  • The Role Of Women In The Eumenides

    1164 Words  | 5 Pages

    discerning who is at fault and what the fairest outcome of conflicts should be. Without this, justice becomes entirely subjective and becomes a relentless cycle of revenge following the ‘an eye for an eye’ mentality. Through the trial of Orestes in The Eumenides, Aeschylus highlights the transition from the old law of the Furies, based on personal retribution for wrongs done, to the new law of Athenian democracy held in the hands of the state and backed by the new gods (Aeschylus, 571-888). While it is known

  • The Myth Of Aeschylus The Eumenides

    1879 Words  | 8 Pages

    From the classical period until present day, artists have attempted to portray Aeschylus’ The Eumenides in various forms of art. However, in order to appreciate the work of these artist one must first become familiar with the subject of the myth they depict. According to Greek and Roman mythology, the Furies were female spirits of justice and vengeance. Known especially for pursuing people who had murdered family members, the Furies punished their victims by driving them mad. There are various

  • Eumenides As Critique Of The Polis Summary

    757 Words  | 4 Pages

    October 2017 “ “: Eumenides as Critique of the Polis Athens functions as the polis or the pinnacle city-state of the time, and in Eumenides, it takes on the role as the birthplace of modern civic justice, leading the progression of humanity’s ability to determine morality in contrast to past models of vengeance in order to avoid anarchy and tyranny. However, Aeschylus’ story of the trial of Orestes implicates many of the imperfections of the Athenian justice system. In Eumenides, Aeschylus uses the

  • Essay on The Oresteia - The War-of the-Sexes in Eumenides

    2099 Words  | 9 Pages

    The War-of the-Sexes in Eumenides   In this essay I will examine the war-of the-sexes taking place in The Eumenides, the final play of The Oresteia. The plot of The Eumenides pits Orestes and Apollo (representing the male gods and, to a certain extent, male values in general) against the ghost of Clytemnestra and the Furies (equally representative of female values.) Of more vital importance, however, is whether Athene sides with the males or females throughout the play. The character

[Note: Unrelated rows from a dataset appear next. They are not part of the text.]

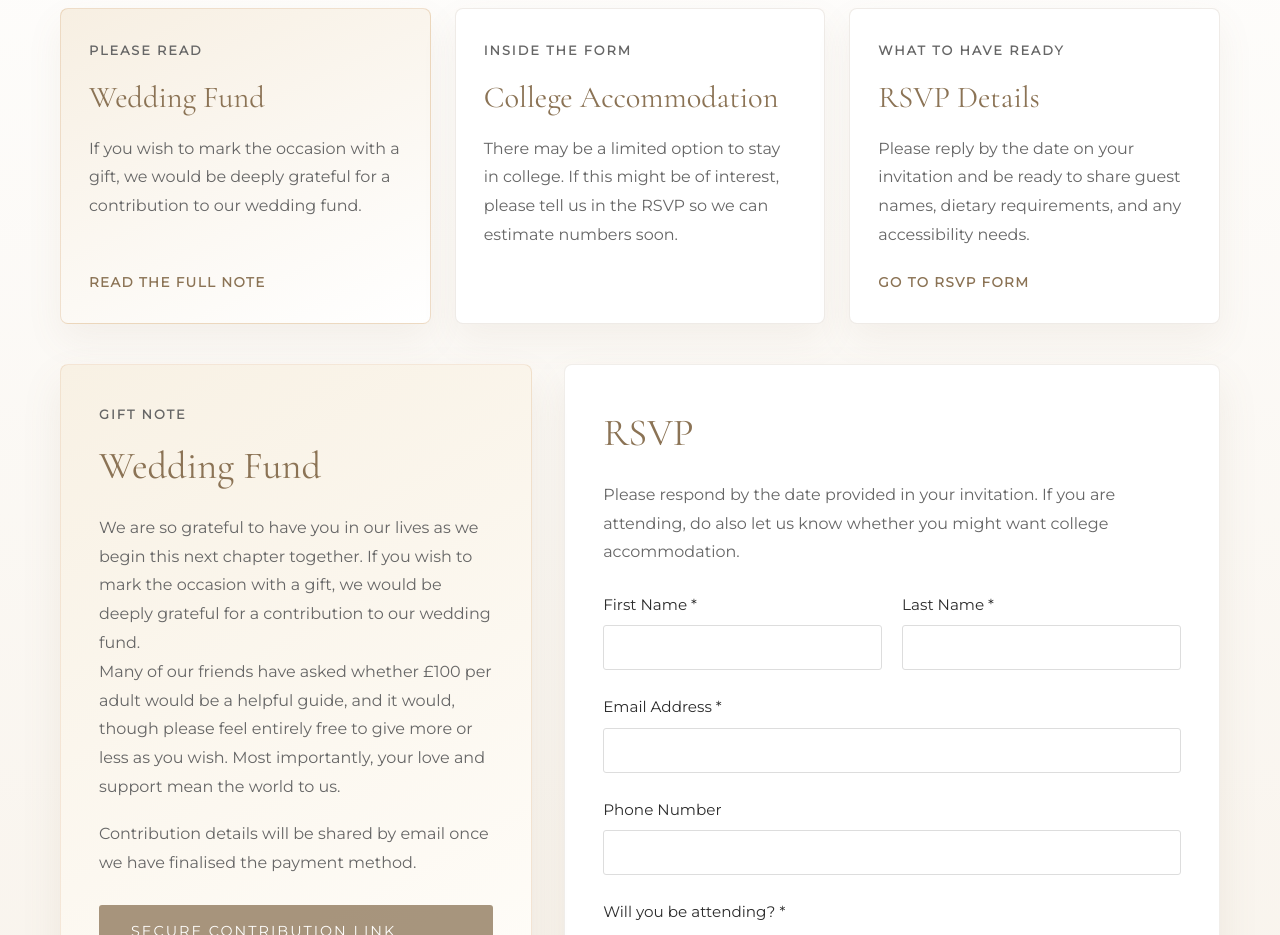
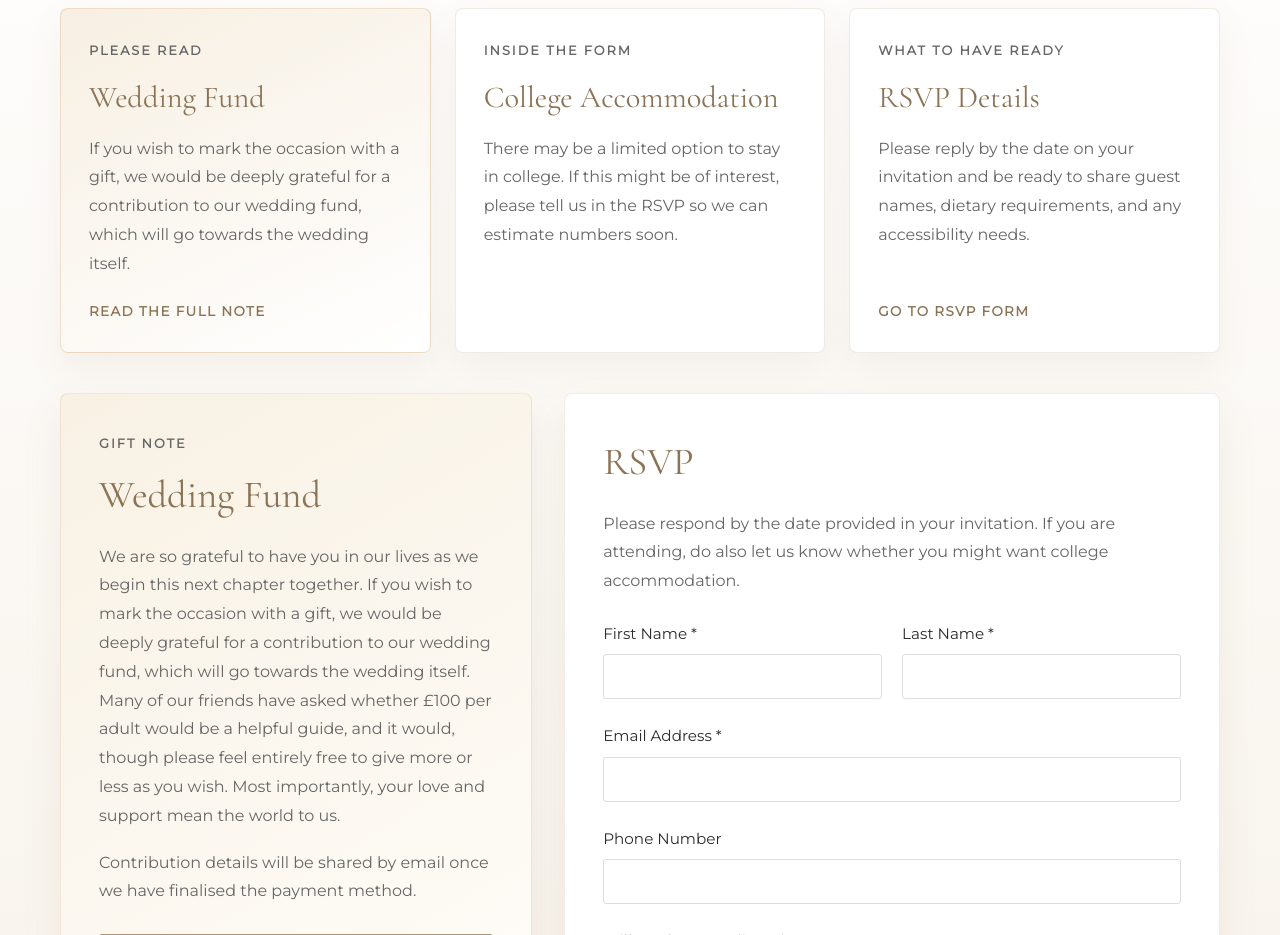
Before and after one commit to arshamnk/shabnam-arsham-wedding, a plain HTML site: page index.html in a window 1280 px wide. Shown: the part 2700-3635 px from the top of the page. Drawn offline with nearby package versions, Linux system fonts and the light colour scheme.

Commit message:
Clarify wedding fund wording

```diff
--- a/index.html
+++ b/index.html
@@ -74,7 +74,7 @@
                 <article class="rsvp-card rsvp-card-emphasis">
                     <p class="card-eyebrow">Please Read</p>
                     <h3>Wedding Fund</h3>
-                    <p>If you wish to mark the occasion with a gift, we would be deeply grateful for a contribution to our wedding fund.</p>
+                    <p>If you wish to mark the occasion with a gift, we would be deeply grateful for a contribution to our wedding fund, which will go towards the wedding itself.</p>
                     <a href="#wedding-fund-note" class="card-link">Read The Full Note</a>
                 </article>
                 <article class="rsvp-card">
@@ -94,7 +94,7 @@
                 <aside class="rsvp-note-panel" id="wedding-fund-note">
                     <p class="panel-eyebrow">Gift Note</p>
                     <h3 class="panel-title">Wedding Fund</h3>
-                    <p>We are so grateful to have you in our lives as we begin this next chapter together. If you wish to mark the occasion with a gift, we would be deeply grateful for a contribution to our wedding fund.</p>
+                    <p>We are so grateful to have you in our lives as we begin this next chapter together. If you wish to mark the occasion with a gift, we would be deeply grateful for a contribution to our wedding fund, which will go towards the wedding itself.</p>
                     <p>Many of our friends have asked whether £100 per adult would be a helpful guide, and it would, though please feel entirely free to give more or less as you wish. Most importantly, your love and support mean the world to us.</p>
                     <p class="panel-note">Contribution details will be shared by email once we have finalised the payment method.</p>
                     <div class="panel-actions">
```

  • Chorus Intervention in Aeschylus' the Eumenides and Agamemnon

    750 Words  | 3 Pages

    In The Eumenides and Agamemnon of The Oresteia trilogy, Aeschylus constructs an over-arching metaphor for elements of the new Athenian democracy. The chorus in each play represents the people who feel under-represented and disrespected, by the society's changing values. In The Eumenides, the chorus of Furies is frustrated with the younger gods and infringements on their power; in Agamemnon the chorus fears more the control of an effective woman in Clytemnestra rather than the leadership of fruitless

  • Blood Bonds, Antigone, and The Eumenides Essay

    878 Words  | 4 Pages

    Blood Bonds, Antigone, and The Eumenides Every human on this earth has a bond to another. These bonds, as well as their significance, differ between people. This paper will focus on the bonds of marriage and blood, and their role in the plays Antigone and The Eumenides. How do they relate to each other? Is one more important than the other? How does the divine and mortal world interpret these? Through a review of the two plays and a comparison of their presentation of the bonds of blood and

  • Oresteia - The Issue of Justice in Aeschylus' Eumenides Essay

    2485 Words  | 10 Pages

    Oresteia - The Issue of Justice in Aeschylus' Eumenides The concept of justice is manifested through the three plays of Aeschylus' Oresteia. The old tradition of justice, the private blood feud, caused an ungoverned succession of violent acts that spiralled uncontrollably. Aegisthus, Clytemnestra's lover, is introduced in Agamemnon; he desires vengeance for the plot contrived by Agamemnon's father (Ag: 1605-1611).1 Neither Agamemnon nor Aegisthus took part in this "plot" and yet as the chorus